On Sun, Oct 30, 2011 at 8:11 PM, Mike Meyer <mwm@mired.org> wrote:
Any attempt to mutate an object that isn't currently locked will raise
an exception. Possibly ValueError, possibly a new exception class just
for this purpose. This includes rebinding attributes of objects that
aren't locked.

Do you mean that at any time attempting to mutate an unlocked object throws an exception? That would mean that all of my current code is broken. Do you mean, that inside the control of 'locking', you can't mutate an unlocked object? That still breaks lots of code that is safe. You can't use itertools.cycle anymore until that's updated in a completely unnecessary way:

def cycle(iterable):
    # cycle('ABCD') --> A B C D A B C D A B C D ...
    saved = []
    for element in iterable:
        yield element
        saved.append(element)  # throws an exception when called on a locked iterable
    while saved:
        for element in saved:
              yield element

I think the semantics of this need to be tightened up. Furthermore, merely *reading* an object that isn't locked can cause problems. This code is not thread-safe:

    if element in dictionary: return dictionary[element] 

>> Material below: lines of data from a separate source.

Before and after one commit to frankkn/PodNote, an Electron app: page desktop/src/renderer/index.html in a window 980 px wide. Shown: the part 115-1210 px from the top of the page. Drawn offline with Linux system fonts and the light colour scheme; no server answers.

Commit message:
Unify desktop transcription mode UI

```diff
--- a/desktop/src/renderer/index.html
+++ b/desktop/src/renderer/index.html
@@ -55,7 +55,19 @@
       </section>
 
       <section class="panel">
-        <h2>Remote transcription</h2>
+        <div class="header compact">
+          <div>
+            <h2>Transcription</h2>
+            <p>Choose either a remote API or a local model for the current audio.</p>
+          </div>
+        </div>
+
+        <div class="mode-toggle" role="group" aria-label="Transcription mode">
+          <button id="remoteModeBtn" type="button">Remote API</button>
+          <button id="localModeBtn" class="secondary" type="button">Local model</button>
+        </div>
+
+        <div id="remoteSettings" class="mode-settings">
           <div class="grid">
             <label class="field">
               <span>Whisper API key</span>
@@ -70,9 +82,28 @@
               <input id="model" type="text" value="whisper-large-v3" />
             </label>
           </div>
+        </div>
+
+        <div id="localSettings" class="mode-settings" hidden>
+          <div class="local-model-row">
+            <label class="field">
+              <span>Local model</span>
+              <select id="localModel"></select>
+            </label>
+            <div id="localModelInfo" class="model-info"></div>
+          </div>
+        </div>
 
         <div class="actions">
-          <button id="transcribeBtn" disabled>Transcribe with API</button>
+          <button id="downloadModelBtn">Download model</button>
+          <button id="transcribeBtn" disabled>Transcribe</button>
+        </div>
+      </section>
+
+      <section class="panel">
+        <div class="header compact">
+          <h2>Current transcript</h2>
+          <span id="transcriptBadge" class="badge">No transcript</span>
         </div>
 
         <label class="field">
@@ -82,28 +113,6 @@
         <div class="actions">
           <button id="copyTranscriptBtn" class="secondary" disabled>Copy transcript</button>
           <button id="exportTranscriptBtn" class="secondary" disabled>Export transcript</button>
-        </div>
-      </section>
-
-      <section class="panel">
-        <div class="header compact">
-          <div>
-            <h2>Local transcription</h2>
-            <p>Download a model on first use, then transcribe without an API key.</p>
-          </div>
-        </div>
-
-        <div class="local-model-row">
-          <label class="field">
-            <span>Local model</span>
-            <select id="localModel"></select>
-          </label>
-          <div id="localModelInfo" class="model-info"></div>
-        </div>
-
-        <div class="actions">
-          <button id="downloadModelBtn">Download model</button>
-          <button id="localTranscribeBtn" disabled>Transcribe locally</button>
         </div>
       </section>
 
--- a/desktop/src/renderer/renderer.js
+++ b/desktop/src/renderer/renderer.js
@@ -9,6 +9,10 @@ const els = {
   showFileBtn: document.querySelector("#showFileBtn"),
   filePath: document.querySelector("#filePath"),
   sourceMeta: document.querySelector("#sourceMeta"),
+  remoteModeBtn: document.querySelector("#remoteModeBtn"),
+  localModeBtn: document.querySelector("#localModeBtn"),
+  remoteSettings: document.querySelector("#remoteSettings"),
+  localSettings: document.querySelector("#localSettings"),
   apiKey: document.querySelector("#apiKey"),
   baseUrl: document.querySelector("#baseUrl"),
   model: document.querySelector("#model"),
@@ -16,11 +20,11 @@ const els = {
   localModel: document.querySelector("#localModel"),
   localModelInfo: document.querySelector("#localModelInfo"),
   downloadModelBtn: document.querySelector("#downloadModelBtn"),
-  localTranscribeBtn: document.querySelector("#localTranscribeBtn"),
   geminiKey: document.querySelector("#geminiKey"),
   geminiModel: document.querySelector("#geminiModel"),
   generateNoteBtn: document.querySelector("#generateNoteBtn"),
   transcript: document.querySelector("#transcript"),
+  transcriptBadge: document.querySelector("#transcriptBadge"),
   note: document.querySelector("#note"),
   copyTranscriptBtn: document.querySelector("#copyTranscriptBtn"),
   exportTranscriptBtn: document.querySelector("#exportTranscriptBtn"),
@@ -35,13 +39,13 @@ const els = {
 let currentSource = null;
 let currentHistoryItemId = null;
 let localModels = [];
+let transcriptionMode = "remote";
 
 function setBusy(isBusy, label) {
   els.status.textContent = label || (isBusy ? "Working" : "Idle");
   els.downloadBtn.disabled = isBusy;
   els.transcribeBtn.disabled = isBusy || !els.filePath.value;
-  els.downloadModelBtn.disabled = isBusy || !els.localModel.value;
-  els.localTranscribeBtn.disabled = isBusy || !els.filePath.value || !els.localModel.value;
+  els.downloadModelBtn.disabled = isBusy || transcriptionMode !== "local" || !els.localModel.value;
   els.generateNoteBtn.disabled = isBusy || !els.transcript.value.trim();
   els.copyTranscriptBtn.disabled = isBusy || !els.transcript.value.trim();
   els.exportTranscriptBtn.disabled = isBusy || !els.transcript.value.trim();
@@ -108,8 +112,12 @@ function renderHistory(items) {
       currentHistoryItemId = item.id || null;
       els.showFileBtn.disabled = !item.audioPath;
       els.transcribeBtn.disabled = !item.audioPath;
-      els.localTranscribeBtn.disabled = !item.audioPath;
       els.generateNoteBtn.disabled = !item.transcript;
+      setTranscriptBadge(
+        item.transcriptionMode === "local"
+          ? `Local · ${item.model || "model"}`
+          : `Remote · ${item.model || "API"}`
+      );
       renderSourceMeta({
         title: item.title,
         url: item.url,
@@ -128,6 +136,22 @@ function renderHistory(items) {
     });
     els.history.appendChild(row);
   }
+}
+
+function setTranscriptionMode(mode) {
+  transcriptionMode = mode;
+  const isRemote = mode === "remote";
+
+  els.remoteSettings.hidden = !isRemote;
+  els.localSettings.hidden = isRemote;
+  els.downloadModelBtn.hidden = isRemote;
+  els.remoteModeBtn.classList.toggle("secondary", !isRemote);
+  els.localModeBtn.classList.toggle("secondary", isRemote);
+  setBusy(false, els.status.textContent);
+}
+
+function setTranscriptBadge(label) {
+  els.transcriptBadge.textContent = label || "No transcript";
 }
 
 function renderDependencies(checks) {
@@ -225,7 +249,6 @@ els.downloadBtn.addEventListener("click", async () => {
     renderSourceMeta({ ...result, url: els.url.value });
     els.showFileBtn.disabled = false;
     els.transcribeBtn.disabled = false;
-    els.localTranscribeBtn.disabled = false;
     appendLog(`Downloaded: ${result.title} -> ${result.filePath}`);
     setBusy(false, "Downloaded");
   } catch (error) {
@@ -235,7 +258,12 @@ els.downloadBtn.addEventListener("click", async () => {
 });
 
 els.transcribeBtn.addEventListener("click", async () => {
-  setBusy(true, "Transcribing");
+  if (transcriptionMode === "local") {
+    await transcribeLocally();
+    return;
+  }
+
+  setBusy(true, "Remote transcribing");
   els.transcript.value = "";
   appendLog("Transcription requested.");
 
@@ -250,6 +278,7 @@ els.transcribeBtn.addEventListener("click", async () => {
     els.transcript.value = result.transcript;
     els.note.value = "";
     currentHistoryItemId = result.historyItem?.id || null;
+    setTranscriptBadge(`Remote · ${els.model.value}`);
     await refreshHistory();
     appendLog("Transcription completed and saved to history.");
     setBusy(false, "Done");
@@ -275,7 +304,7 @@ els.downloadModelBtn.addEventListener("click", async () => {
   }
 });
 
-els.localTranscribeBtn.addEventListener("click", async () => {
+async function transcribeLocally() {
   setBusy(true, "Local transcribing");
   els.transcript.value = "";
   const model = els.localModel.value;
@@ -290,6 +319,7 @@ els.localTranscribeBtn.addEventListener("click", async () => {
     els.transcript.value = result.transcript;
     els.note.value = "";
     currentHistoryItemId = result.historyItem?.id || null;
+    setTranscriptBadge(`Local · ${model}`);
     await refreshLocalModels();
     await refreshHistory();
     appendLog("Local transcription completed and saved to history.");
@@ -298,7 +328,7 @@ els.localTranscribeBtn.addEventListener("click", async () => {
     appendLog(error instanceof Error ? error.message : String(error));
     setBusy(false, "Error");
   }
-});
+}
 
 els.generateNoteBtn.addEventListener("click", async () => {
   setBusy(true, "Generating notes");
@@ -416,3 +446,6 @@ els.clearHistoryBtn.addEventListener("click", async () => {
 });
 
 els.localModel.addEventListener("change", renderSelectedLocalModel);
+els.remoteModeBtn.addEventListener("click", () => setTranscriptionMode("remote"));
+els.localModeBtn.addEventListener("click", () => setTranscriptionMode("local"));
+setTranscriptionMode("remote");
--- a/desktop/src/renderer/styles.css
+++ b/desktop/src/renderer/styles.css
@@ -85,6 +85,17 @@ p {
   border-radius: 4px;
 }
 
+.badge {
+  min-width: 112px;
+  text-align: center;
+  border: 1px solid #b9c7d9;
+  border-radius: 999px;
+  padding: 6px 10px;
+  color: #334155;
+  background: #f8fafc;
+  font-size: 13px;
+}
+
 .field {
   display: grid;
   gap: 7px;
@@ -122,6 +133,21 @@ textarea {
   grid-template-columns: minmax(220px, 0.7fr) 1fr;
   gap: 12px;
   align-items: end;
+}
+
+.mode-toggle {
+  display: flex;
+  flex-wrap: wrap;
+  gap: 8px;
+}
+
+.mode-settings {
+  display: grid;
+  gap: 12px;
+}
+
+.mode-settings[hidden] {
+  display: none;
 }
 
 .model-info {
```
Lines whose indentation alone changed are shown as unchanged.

so you have to decide how much safety you want and what cost we're willing to pay for this.

--- Bruce